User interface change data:

┌────────

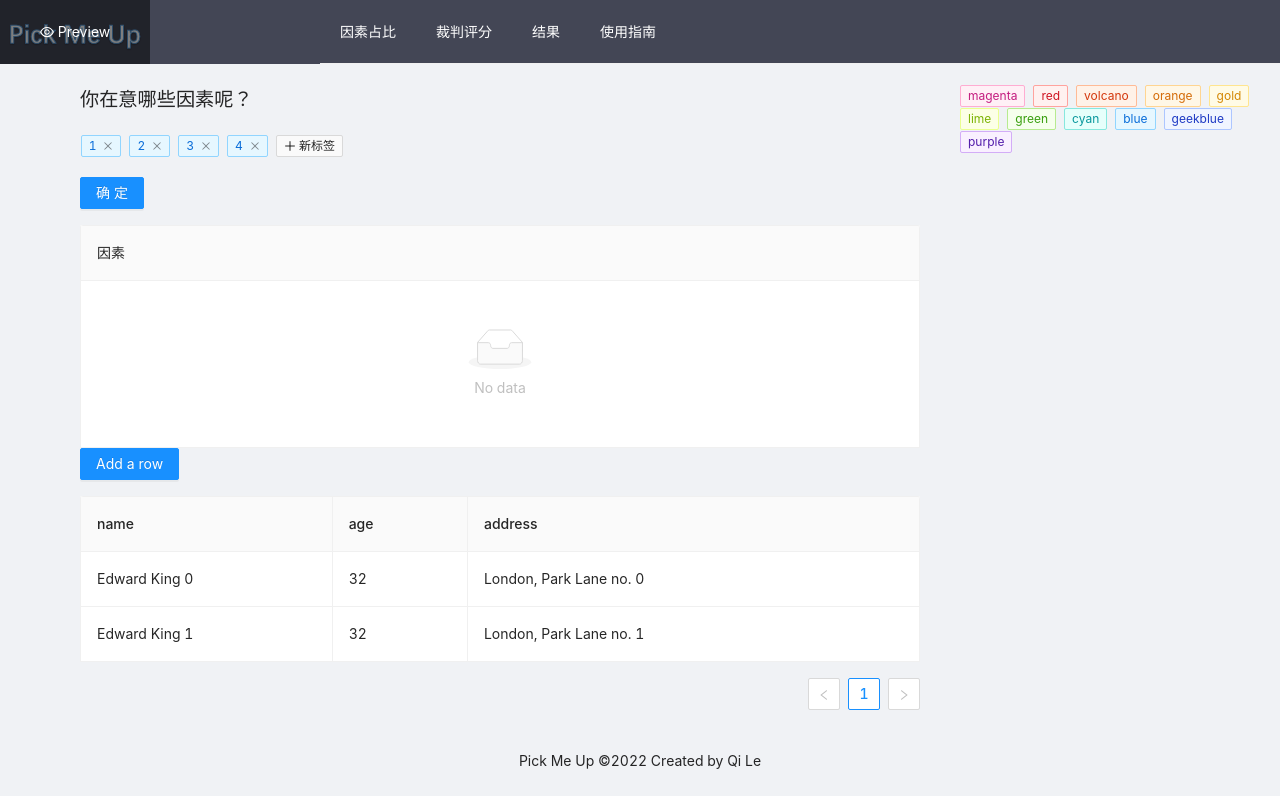
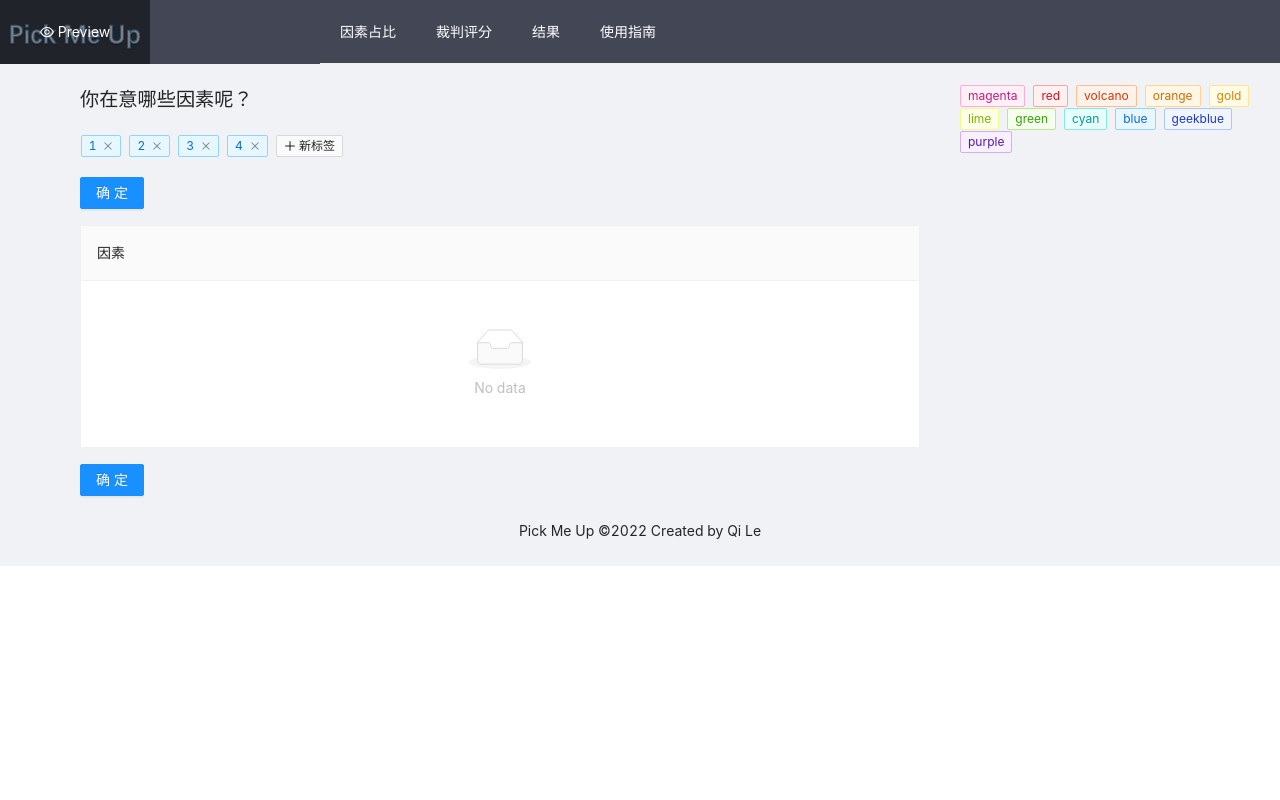
Before and after one commit to LillyQiLe/Pick-Me-Up, a React (Create React App) app: page / in a window 1280 px wide. Built offline with nearby package versions, Linux system fonts and the light colour scheme.

Commit message:
proportion UI complete

```diff
--- a/src/components/proportion/Proportion.tsx
+++ b/src/components/proportion/Proportion.tsx
@@ -147,7 +147,8 @@ function Proportion() {
           </Row>
           <Row>
             <Col span={21} offset={2}>
-              <EditableTable />
+              <Button onClick={handleSetFinallyTags} type="primary" style={{ marginTop: 16 }}>确定</Button>
+              {/* <EditableTable /> */}
             </Col>
           </Row>
         </Col>
```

└────────

■ Work to be completed
Look through the entries above and say how many lines contain "components", giving nothing but the number.

■ Exercise answer
2